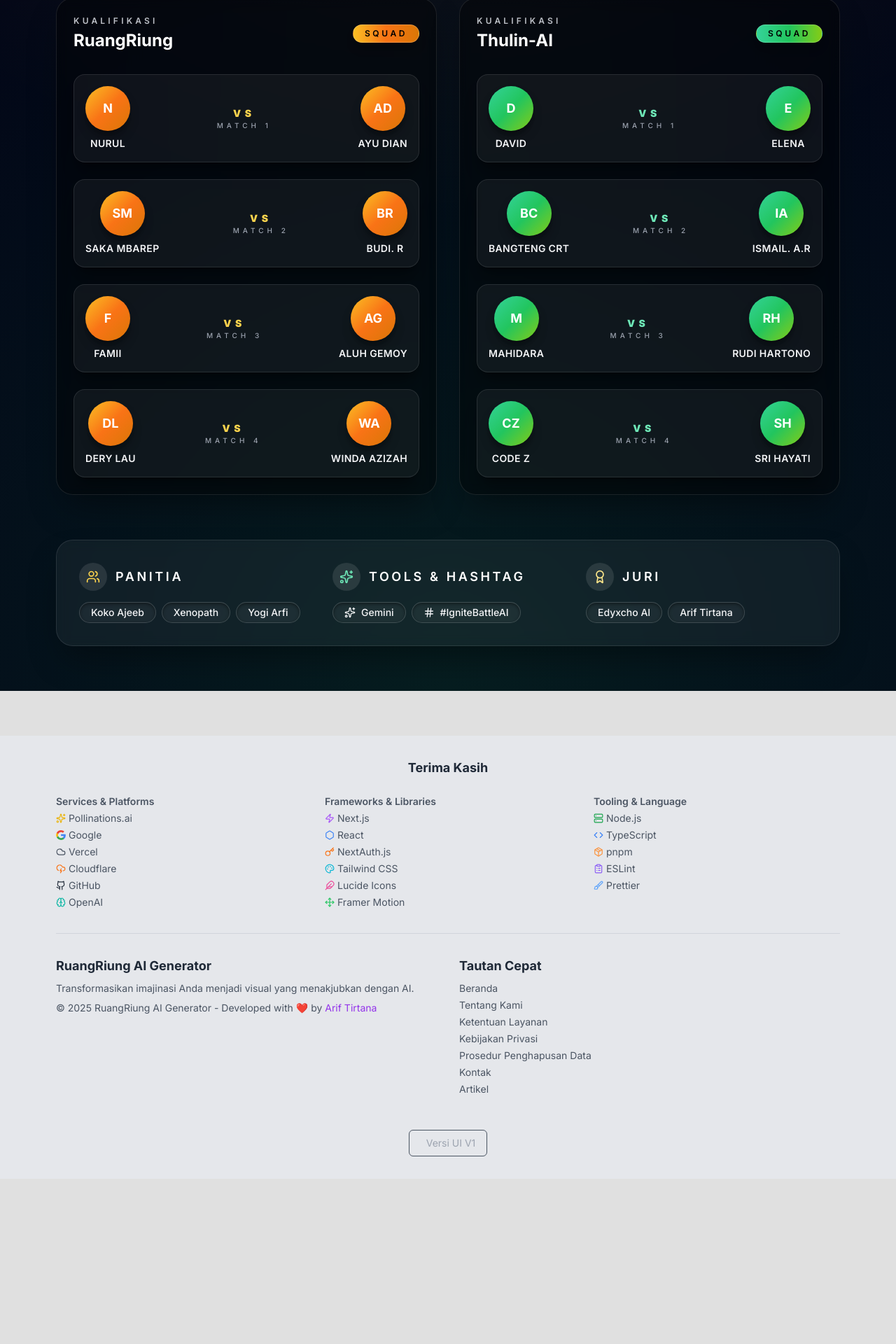
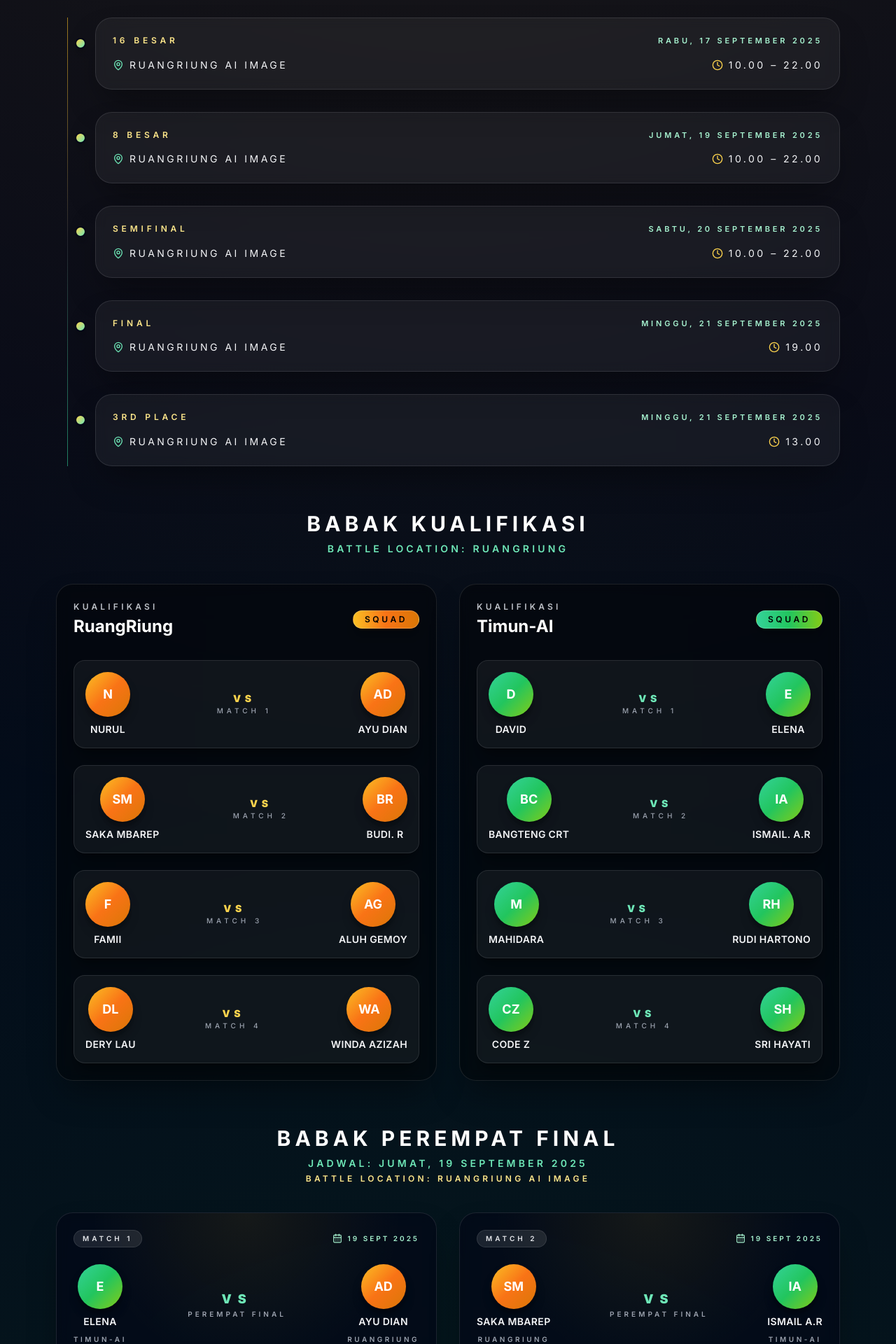
Before and after one commit to ruangriung/ruangriung-generator-app, a Next.js app: page /battle-ignite-friendship in a window 1280 px wide. Shown: the part 869-2789 px from the top of the page at 70% size. Before the commit the page ends 2553 px from the top, so only its background shows below. Built offline with nearby package versions, Linux system fonts and the light colour scheme; no server answers.

Commit message:
Update Battle Ignite Friendship bracket and schedule

```diff
--- a/app/battle-ignite-friendship/page.tsx
+++ b/app/battle-ignite-friendship/page.tsx
@@ -5,6 +5,7 @@ import {
   ArrowLeft,
   Award,
   CalendarDays,
+  Clock,
   Flame,
   Hash,
   MapPin,
@@ -46,14 +47,14 @@ const eventHighlights = [
   },
   {
     title: 'Jadwal',
-    highlight: 'Segera diumumkan',
+    highlight: '17 - 21 September 2025',
     description:
-      'Pantau kabar terbaru langsung di RuangRiung untuk detail live battle dan sesi pengumuman juara.',
+      'Dimulai dari 16 besar hingga final, dengan perempat final pada Jumat 19 September 2025 dan final Minggu 21 September 2025.',
     icon: CalendarDays,
   },
   {
     title: 'Lokasi',
-    highlight: 'RuangRiung',
+    highlight: 'RuangRiung AI Image',
     description:
       'Seluruh rangkaian battle dilaksanakan secara daring di markas komunitas RuangRiung.',
     icon: MapPin,
@@ -73,7 +74,7 @@ const teamQualifiers = [
     ],
   },
   {
-    name: 'Thulin-AI',
+    name: 'Timun-AI',
     accent: 'from-emerald-400 via-green-500 to-lime-500',
     vsColor: 'text-emerald-300',
     matchups: [
@@ -85,15 +86,76 @@ const teamQualifiers = [
   },
 ] as const;
 
+const communityAccents = {
+  'RuangRiung': 'from-amber-400 via-orange-500 to-amber-600',
+  'Timun-AI': 'from-emerald-400 via-green-500 to-lime-500',
+} as const;
+
+const quarterFinalists = [
+  {
+    match: 'Match 1',
+    left: { name: 'Elena', community: 'Timun-AI' as const },
+    right: { name: 'Ayu Dian', community: 'RuangRiung' as const },
+  },
+  {
+    match: 'Match 2',
+    left: { name: 'Saka Mbarep', community: 'RuangRiung' as const },
+    right: { name: 'Ismail A.R', community: 'Timun-AI' as const },
+  },
+  {
+    match: 'Match 3',
+    left: { name: 'Rudi Hartono', community: 'Timun-AI' as const },
+    right: { name: 'Aluh Gemoy', community: 'RuangRiung' as const },
+  },
+  {
+    match: 'Match 4',
+    left: { name: 'Winda Azizah', community: 'RuangRiung' as const },
+    right: { name: 'Code Z', community: 'Timun-AI' as const },
+  },
+] as const;
+
+const stageSchedule = [
+  {
+    stage: '16 Besar',
+    date: 'Rabu, 17 September 2025',
+    time: '10.00 – 22.00',
+    location: 'RuangRiung AI Image',
+  },
+  {
+    stage: '8 Besar',
+    date: 'Jumat, 19 September 2025',
+    time: '10.00 – 22.00',
+    location: 'RuangRiung AI Image',
+  },
+  {
+    stage: 'Semifinal',
+    date: 'Sabtu, 20 September 2025',
+    time: '10.00 – 22.00',
+    location: 'RuangRiung AI Image',
+  },
+  {
+    stage: 'Final',
+    date: 'Minggu, 21 September 2025',
+    time: '19.00',
+    location: 'RuangRiung AI Image',
+  },
+  {
+    stage: '3rd Place',
+    date: 'Minggu, 21 September 2025',
+    time: '13.00',
+    location: 'RuangRiung AI Image',
+  },
+] as const;
+
 const committee = ['Koko Ajeeb', 'Xenopath', 'Yogi Arfi'] as const;
 const judges = ['Edyxcho AI', 'Arif Tirtana'] as const;
 const tools = ['Gemini'] as const;
 const hashtag = '#IgniteBattleAI';
 
 export const metadata: Metadata = {
-  title: 'Battle Ignite Friendship - RuangRiung vs Thulin-AI',
+  title: 'Battle Ignite Friendship - RuangRiung vs Timun-AI',
   description:
-    'Susunan lengkap Battle Ignite Friendship antara RuangRiung dan Thulin-AI. Lihat skema kualifikasi, peserta, dan informasi pendukung lainnya.',
+    'Susunan lengkap Battle Ignite Friendship antara RuangRiung dan Timun-AI. Lihat skema kualifikasi, peserta, dan informasi pendukung lainnya.',
   alternates: {
     canonical: '/battle-ignite-friendship',
   },
@@ -102,9 +164,11 @@ export const metadata: Metadata = {
 const ParticipantBadge = ({
   name,
   accent,
+  subtitle,
 }: {
   name: string;
   accent: string;
+  subtitle?: string;
 }) => (
   <div className="flex flex-col items-center gap-2 text-center">
     <div
@@ -114,6 +178,9 @@ const ParticipantBadge = ({
       {createInitials(name)}
     </div>
     <span className="text-sm font-semibold uppercase tracking-wide text-gray-100">{name}</span>
+    {subtitle ? (
+      <span className="text-[10px] font-semibold uppercase tracking-[0.35em] text-gray-400">{subtitle}</span>
+    ) : null}
   </div>
 );
 
@@ -167,7 +234,7 @@ export default function BattleIgniteFriendshipPage() {
             <h1 className="mt-4 text-4xl font-extrabold uppercase tracking-[0.15em] text-white sm:text-5xl">
               Battle Ignite <span className="text-amber-400">Friendship</span>
             </h1>
-            <p className="mt-3 text-lg font-semibold uppercase tracking-[0.35em] text-emerald-300">RuangRiung vs Thulin-AI</p>
+            <p className="mt-3 text-lg font-semibold uppercase tracking-[0.35em] text-emerald-300">RuangRiung vs Timun-AI</p>
             <p className="mx-auto mt-4 max-w-3xl text-sm text-gray-200/80">
               Format kompetisi eksklusif yang mempertemukan kreator terbaik dari dua komunitas besar. Saksikan bagaimana persahabatan
               menjadi energi utama dalam setiap karya yang dipertaruhkan.
@@ -178,6 +245,48 @@ export default function BattleIgniteFriendshipPage() {
             {eventHighlights.map((item) => (
               <HighlightCard key={item.title} {...item} />
             ))}
+          </section>
+
+          <section className="mt-16">
+            <div className="text-center">
+              <h2 className="text-3xl font-bold uppercase tracking-[0.2em] text-white">Jadwal & Lokasi</h2>
+              <p className="mx-auto mt-2 max-w-2xl text-sm text-gray-200/80">
+                Ikuti alur lengkap Battle Ignite Friendship dari 16 besar hingga laga pamungkas. Semua pertandingan digelar
+                secara daring dengan intensitas tinggi sepanjang akhir pekan spesial ini.
+              </p>
+            </div>
+
+            <div className="relative mt-12 space-y-8 pl-8 sm:pl-14">
+              <span
+                className="absolute left-4 top-0 hidden h-full w-px bg-gradient-to-b from-amber-400/60 via-white/10 to-emerald-400/60 sm:block"
+                aria-hidden
+              />
+              {stageSchedule.map((stage) => (
+                <div
+                  key={stage.stage}
+                  className="relative rounded-3xl border border-white/10 bg-white/5 p-6 shadow-2xl shadow-black/40 backdrop-blur"
+                >
+                  <span
+                    className="absolute left-[-1.85rem] top-7 hidden h-4 w-4 rounded-full border-2 border-slate-950 bg-gradient-to-br from-amber-300 to-emerald-300 shadow-lg shadow-black/40 sm:block"
+                    aria-hidden
+                  />
+                  <div className="flex flex-wrap items-center justify-between gap-3">
+                    <span className="text-xs font-semibold uppercase tracking-[0.4em] text-amber-200">{stage.stage}</span>
+                    <span className="text-[11px] font-semibold uppercase tracking-[0.35em] text-emerald-200">{stage.date}</span>
+                  </div>
+                  <div className="mt-4 flex flex-col gap-4 text-sm text-gray-200/80 sm:flex-row sm:items-center sm:justify-between">
+                    <div className="inline-flex items-center gap-2">
+                      <MapPin className="h-4 w-4 text-emerald-300" />
+                      <span className="uppercase tracking-[0.25em] text-gray-100">{stage.location}</span>
+                    </div>
+                    <div className="inline-flex items-center gap-2">
+                      <Clock className="h-4 w-4 text-amber-300" />
+                      <span className="uppercase tracking-[0.25em] text-gray-100">{stage.time}</span>
+                    </div>
+                  </div>
+                </div>
+              ))}
+            </div>
           </section>
 
           <section className="mt-16">
@@ -218,6 +327,62 @@ export default function BattleIgniteFriendshipPage() {
                         <ParticipantBadge name={matchup.second} accent={team.accent} />
                       </div>
                     ))}
+                  </div>
+                </div>
+              ))}
+            </div>
+          </section>
+
+          <section className="mt-16">
+            <div className="text-center">
+              <h2 className="text-3xl font-bold uppercase tracking-[0.2em] text-white">Babak Perempat Final</h2>
+              <p className="mt-2 text-sm font-semibold uppercase tracking-[0.3em] text-emerald-300">
+                Jadwal: Jumat, 19 September 2025
+              </p>
+              <p className="mt-1 text-xs font-semibold uppercase tracking-[0.35em] text-amber-200">
+                Battle Location: RuangRiung AI Image
+              </p>
+            </div>
+
+            <div className="mt-10 grid gap-8 lg:grid-cols-2">
+              {quarterFinalists.map((match) => (
+                <div
+                  key={match.match}
+                  className="group relative overflow-hidden rounded-3xl border border-white/10 bg-[radial-gradient(circle_at_top,_rgba(251,191,36,0.08),_transparent_60%)] bg-slate-950/60 p-6 shadow-2xl shadow-black/40 backdrop-blur"
+                >
+                  <div className="flex flex-wrap items-center justify-between gap-3">
+                    <span className="rounded-full border border-white/10 bg-white/10 px-3 py-1 text-[10px] font-semibold uppercase tracking-[0.4em] text-gray-200">
+                      {match.match}
+                    </span>
+                    <span className="inline-flex items-center gap-2 text-[10px] font-semibold uppercase tracking-[0.3em] text-emerald-200">
+                      <CalendarDays className="h-3.5 w-3.5" /> 19 Sept 2025
+                    </span>
+                  </div>
+                  <div className="mt-6 flex flex-wrap items-center justify-between gap-6">
+                    <ParticipantBadge
+                      name={match.left.name}
+                      accent={communityAccents[match.left.community]}
+                      subtitle={match.left.community}
+                    />
+                    <div className="flex flex-col items-center justify-center text-center">
+                      <span className="text-lg font-black uppercase tracking-[0.5em] text-emerald-300">VS</span>
+                      <span className="text-[10px] font-semibold uppercase tracking-[0.4em] text-gray-400">Perempat Final</span>
+                    </div>
+                    <ParticipantBadge
+                      name={match.right.name}
+                      accent={communityAccents[match.right.community]}
+                      subtitle={match.right.community}
+                    />
+                  </div>
+                  <div className="mt-6 flex flex-wrap items-center justify-between gap-3 text-[11px] font-medium uppercase tracking-[0.25em] text-gray-200">
+                    <span className="inline-flex items-center gap-2">
+                      <MapPin className="h-4 w-4 text-emerald-300" />
+                      RuangRiung AI Image
+                    </span>
+                    <span className="inline-flex items-center gap-2">
+                      <Clock className="h-4 w-4 text-amber-300" />
+                      10.00 – 22.00
+                    </span>
                   </div>
                 </div>
               ))}
```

What the task asks: I need each line of the entries that holds the string "pendukung" located and copied.

Solved exercise:
-    'Susunan lengkap Battle Ignite Friendship antara RuangRiung dan Thulin-AI. Lihat skema kualifikasi, peserta, dan informasi pendukung lainnya.',
+    'Susunan lengkap Battle Ignite Friendship antara RuangRiung dan Timun-AI. Lihat skema kualifikasi, peserta, dan informasi pendukung lainnya.',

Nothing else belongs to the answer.